Over the last five years, companies and their employees have experienced substantial changes to the way they conduct business and interact with customers. Most of these changes dealt with the shift to remote working, which relies heavily on Internet technology for providing video conferencing and file sharing services.
While many expected the shift to remote working to be temporary, Forbes reports that only 59.1% of the workforce works in-person today, 28.2% work in a hybrid model (office and remote combination), with 12.7% working remotely. By 2025, nearly 22% of the workforce (32.6 million) will be full-time remote workers.
With the remote workforce expected to double through 2025, facility managers and property owners can expect to see even more demand for remote log-in, data access, and collaboration tools for the growing numbers of remote and mobile workers. As a result, many of today’s existing digital support infrastructure may not be up to the task.
What is Digital Workplace Infrastructure?
A digital workplace is the name for today’s version of the modern office environment. Consequently, its success or failure is largely dependent on the company’s digital infrastructure system and its ability to be flexible and adaptable simultaneously. A successful digital workplace experience requires having the infrastructure in place that can adapt to every scenario, including free movement around the commercial workspace for remote and in-person employees to quickly adapt to workflows, meetings, and project collaboration. This article will center on strategies and ideas to provide the accessibility and bandwidth needed for companies to succeed in creating a digitally supported workplace.
Robust Digital Network and Connectivity

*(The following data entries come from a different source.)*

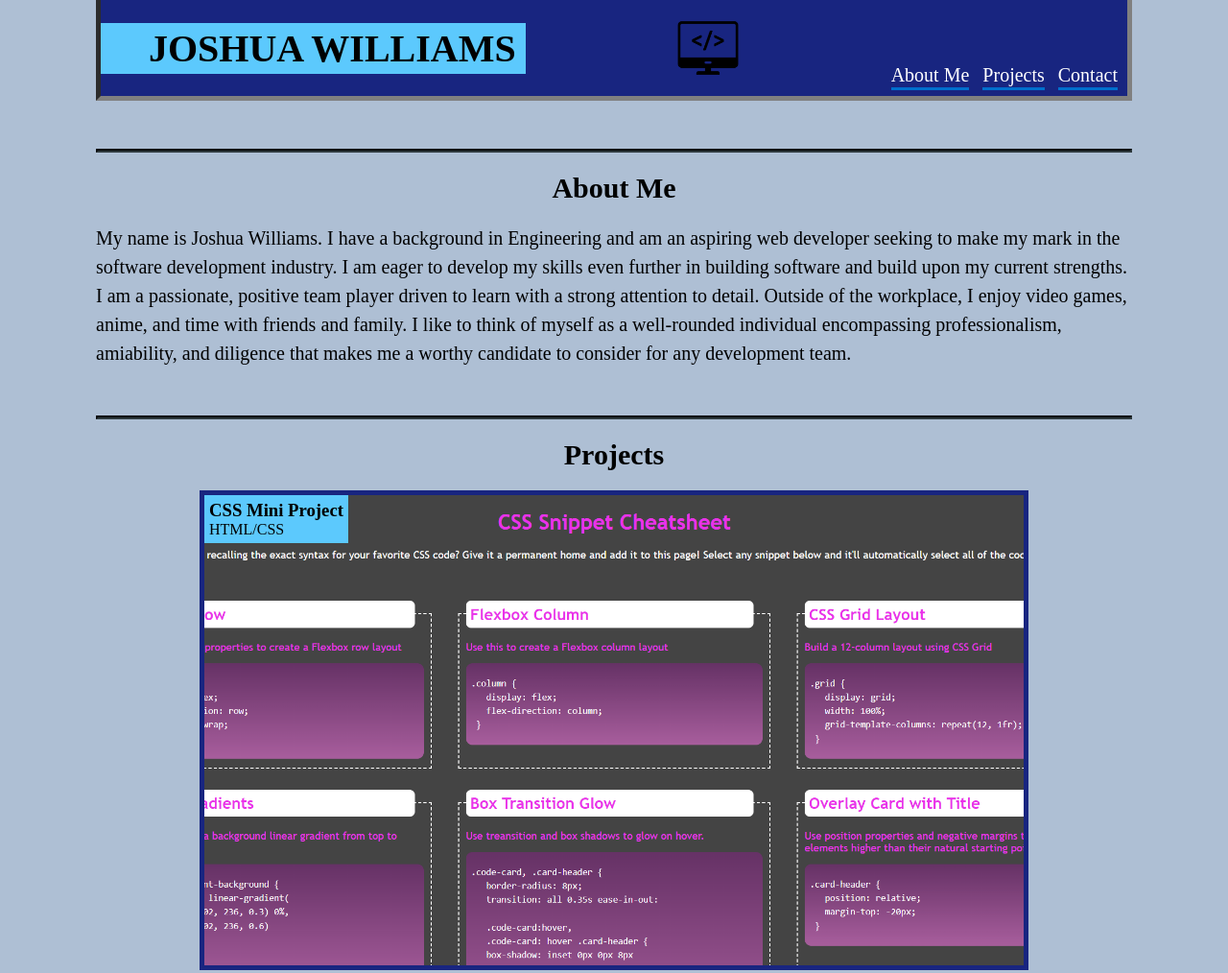
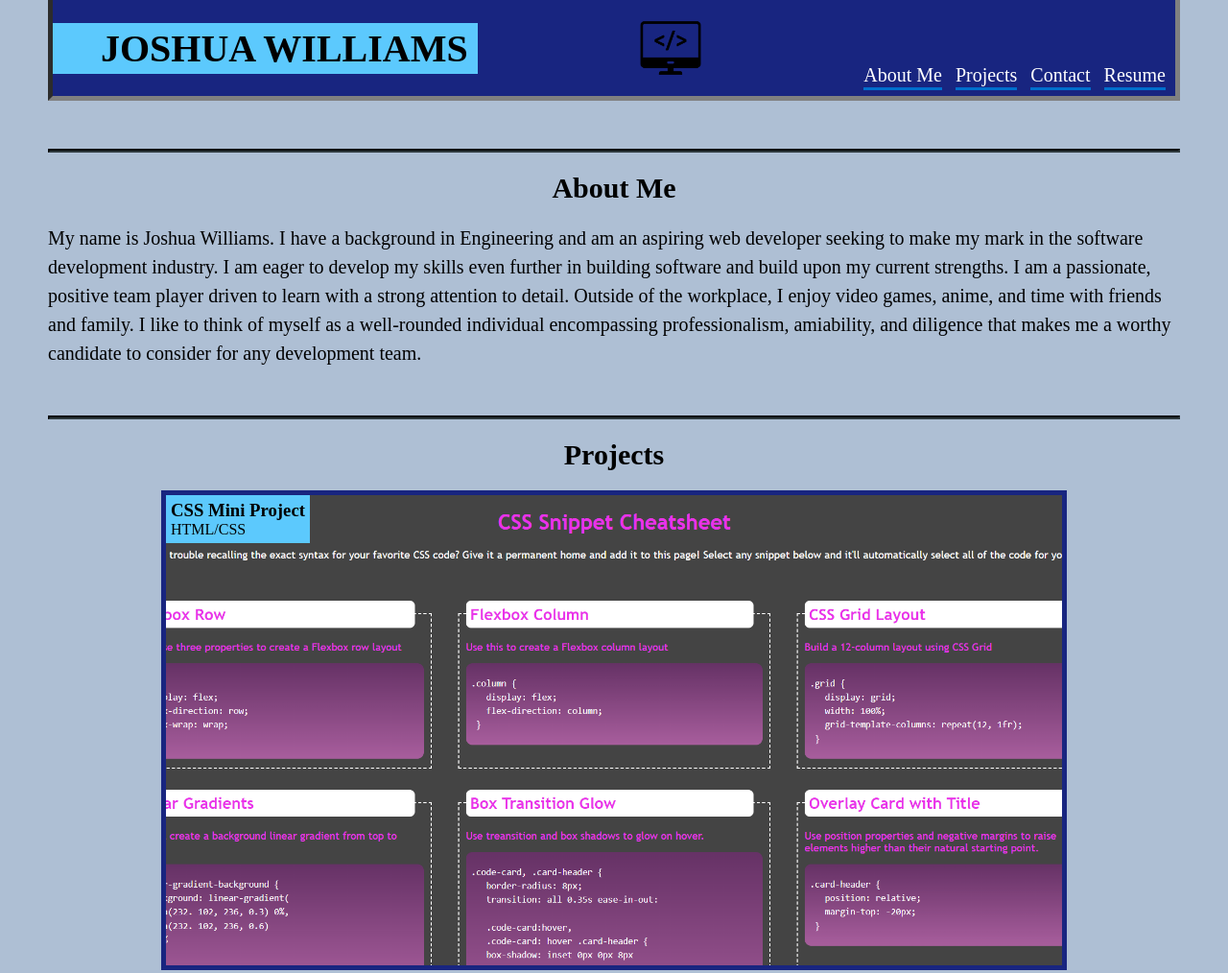
Before and after one commit to codehashira28/Projects-Portfolio, a plain HTML site: page index.html in a window 1280 px wide. Shown: the top 1014 px of the page at 96% size. Drawn offline with Linux system fonts and the light colour scheme; a web font is replaced by a local one.

Commit message:
changed body padding and added resume

```diff
--- a/assets/styles.css
+++ b/assets/styles.css
@@ -7,7 +7,7 @@ html, * {
 }
 
 body {
-    padding: 0 100px;
+    padding: 0 50px;
     background-color: #aebfd4;
 }
 
--- a/index.html
+++ b/index.html
@@ -18,6 +18,7 @@
             <a href="#about-me">About Me</a>
             <a href="#projects">Projects</a>
             <a href="#contact">Contact</a>
+            <a href="./assets/Official Resume.pdf" target="_blank">Resume</a>
         </nav>
     </header>
     <hr>
```
Also changed, not shown: 1 other file.
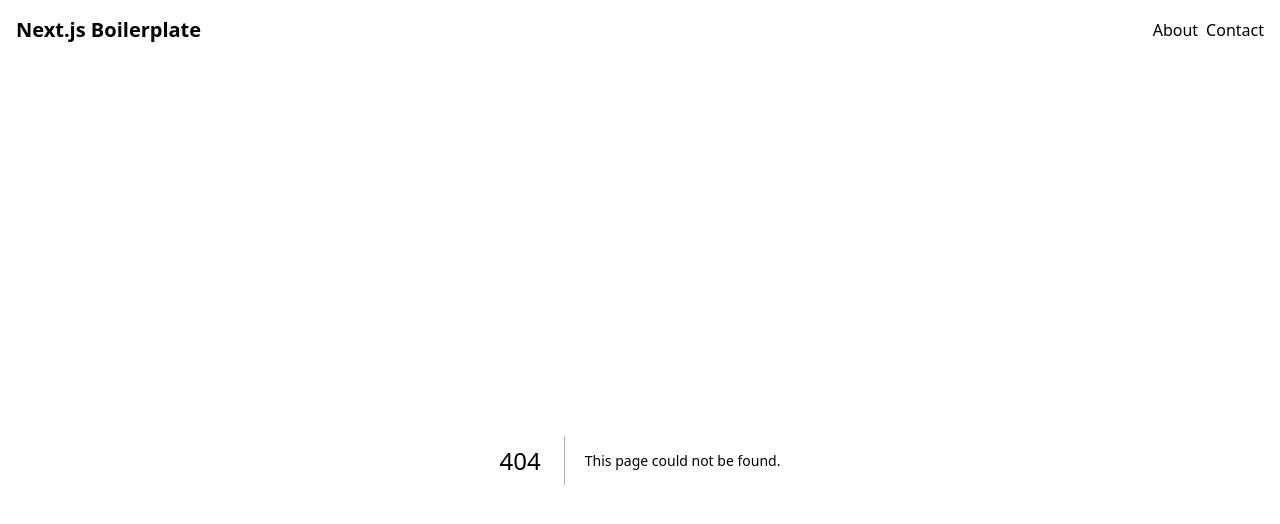
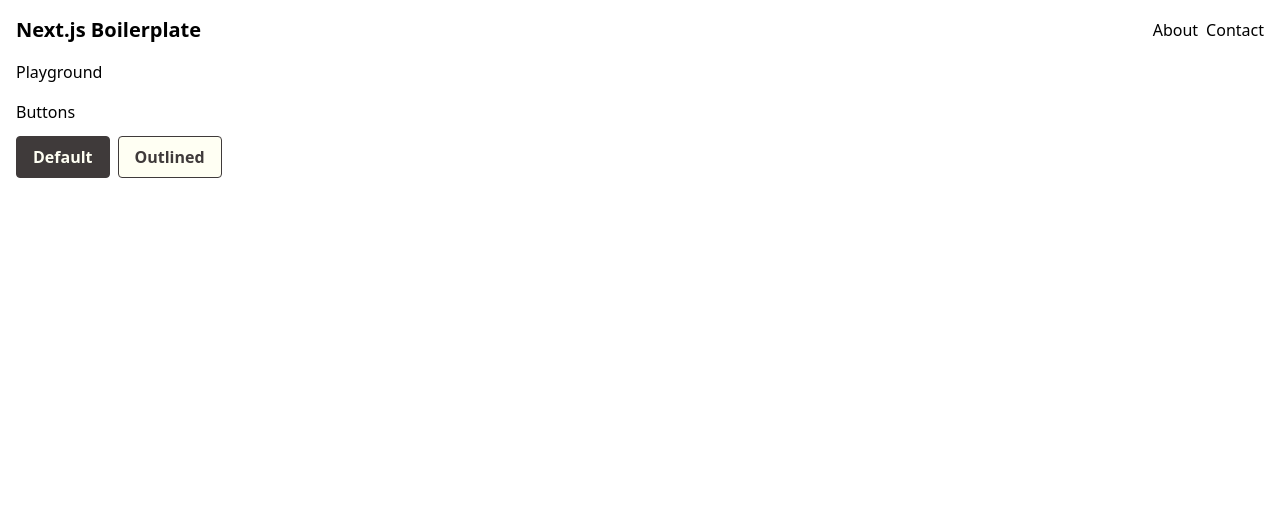
Before and after one commit to henryowens/next-boilerplate, a Next.js app: page /playground in a window 1280 px wide. Before the commit this address had no page. Shown: the top 524 px of the page. Built offline with nearby package versions, Linux system fonts and the light colour scheme.

Commit message:
adding playground page and extending button component

```diff
--- a/src/components/Button.tsx
+++ b/src/components/Button.tsx
@@ -1,11 +1,20 @@
 import { ButtonHTMLAttributes } from "react";
 
-interface ButtonProps extends ButtonHTMLAttributes<HTMLButtonElement> {}
+import styles from "./styles/button.module.css";
 
-const classes =
-  "bg-gray-200 appearance-none border-2 border-gray-200 rounded w-full py-2 px-4 text-gray-700 leading-tight focus:outline-none focus:bg-white focus:border-purple-500";
-const Button: React.FC<ButtonProps> = ({ className, ...props }) => (
-  <button className={`${classes} ${className}`} {...props} />
+interface ButtonProps extends ButtonHTMLAttributes<HTMLButtonElement> {
+  appearance?: "default" | "outlined";
+}
+
+const Button: React.FC<ButtonProps> = ({
+  className,
+  appearance = "default",
+  ...props
+}) => (
+  <button
+    className={`${styles.btn} ${styles[`btn-${appearance}`]} ${className}`}
+    {...props}
+  />
 );
 
 export default Button;
--- /dev/null
+++ b/src/components/styles/button.module.css
@@ -0,0 +1,19 @@
+.btn {
+  @apply font-bold py-2 px-4 rounded border border-primary;
+}
+
+.btn-default {
+  @apply bg-primary text-secondary;
+}
+
+.btn-default:hover {
+  @apply bg-secondary text-primary;
+}
+
+.btn-outlined {
+  @apply bg-secondary text-primary;
+}
+
+.btn-outlined:hover {
+  @apply bg-primary text-secondary;
+}
--- /dev/null
+++ b/src/pages/playground.tsx
@@ -0,0 +1,19 @@
+import dynamic from "next/dynamic";
+
+const Button = dynamic(() => import("@/components/Button"));
+
+const Playground: React.FC = () => (
+  <div className="flex flex-col gap-4">
+    <h1>Playground</h1>
+
+    <div className="flex flex-col gap-3">
+      <h1>Buttons</h1>
+      <div className="flex gap-2">
+        <Button>Default</Button>
+        <Button appearance="outlined">Outlined</Button>
+      </div>
+    </div>
+  </div>
+);
+
+export default Playground;
--- a/src/styles/globals.css
+++ b/src/styles/globals.css
@@ -2,20 +2,6 @@
 @tailwind components;
 @tailwind utilities;
 
-:root {
-  --foreground-rgb: 0, 0, 0;
-  --background-start-rgb: 214, 219, 220;
-  --background-end-rgb: 255, 255, 255;
+body {
+  color: black;
 }
-
-@media (prefers-color-scheme: dark) {
-  :root {
-    --foreground-rgb: 255, 255, 255;
-    --background-start-rgb: 0, 0, 0;
-    --background-end-rgb: 0, 0, 0;
-  }
-}
-
-body {
-  color: black
-}
--- a/tailwind.config.ts
+++ b/tailwind.config.ts
@@ -3,6 +3,10 @@ import { Config } from "tailwindcss";
 const config = <Config>{
   content: ["./src/**/*.{js,ts,jsx,tsx,mdx}"],
   theme: {
+    colors: {
+      primary: "#3f3a3a",
+      secondary: "#fffff3",
+    },
     extend: {
       backgroundImage: {
         "gradient-radial": "radial-gradient(var(--tw-gradient-stops))",
```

The first step for creating a digitally supported workspace involves the robustness of your existing data network. In addition to in-person data demands, the needs of remote and mobile workers must be included when updating or reconfiguring your data network infrastructure.
- Ensure high-speed and reliable internet connectivity for wired and mobile devices to minimize potential downtime and maintain the highest productivity level possible for workers.
- Utilize a dual-network system with a fully encrypted private network for employees and a public network for customer and visitor use.
- Utilize only secure Wi-Fi network protocols and install wired connections for critical equipment and data needs.
- Use redundancy and load balancing to distribute network traffic efficiently, even during high demand episodes.
- Utilize a flexible cabling system such as a low-profile raised flooring system to simplify future upgrades and reconfigurations. When your data and electrical cabling move from the walls, ceilings, and attics to the air space created between the slab and finish floor, upgrades can take days instead of weeks to complete.
Mobile Device Integration
While the laptop and desktop computer will remain a fixture in the traditional office, the digital workspace must be able to fully support mobile devices as their use continues to grow. Per Gitnux, there are now more than 5.22 billion unique mobile users, responsible for 46% of all global e-commerce sales. By the end of 2023, video is expected to make up 78% of global mobile data traffic. To accommodate this growing mobile user pool, full mobile integration should include.
- Enabling mobile device access for smartphones, tablets, and laptops to the essential data, applications, and tools to ensure productivity for in-person, mobile, and remote employees.
- Protecting vital company data through Mobile Device Management (MDM) programs for mobile devices used for work-related tasks.
Ergonomic Workstations and Devices
Certain office work activities such as extended periods of sitting, reaching overhead, and repetitive tasks are the leading cause of musculoskeletal disorders (MSDs). OSHA strongly recommends involving the workers in the development and testing of any ergonomic equipment. The most common ergonomic solutions typically include.
- Minimizing potential physical strain or discomfort with ergonomic workstations, sit-stand desk options, and adjustable desk chairs.
- Upgrading computer peripherals with wireless components such as ergonomic keyboards, rollerball mouse, and anti-glare screen protectors.
Data Backup and Disaster Recovery
A disaster recovery plan is a formal company process that outlines detailed instructions for dealing with unplanned and disruptive events such as power outages, natural disasters, or cyber attacks or breaches. While these plans will vary widely from one company to the next, here are the two critical steps to include in any disaster recovery plan.
- Implement a regular backup schedule to protect critical company data at multiple locations for easy retrieval, regardless of the type of emergency.
- Develop and test disaster recovery protocols and recovery plans to minimize downtime in the event of a system failure, breach, or loss of data.
In a constantly evolving business and technology environment, many Industry and Operation leaders are struggling to keep up with the everchanging tech demands of workers and customers. The strategies outlined here can help you move from the traditional office to a digitally supported workplace that supports all workers with the mobile connectivity, bandwidth, and data access needed for workers to perform their jobs from the office, home, or half a world away.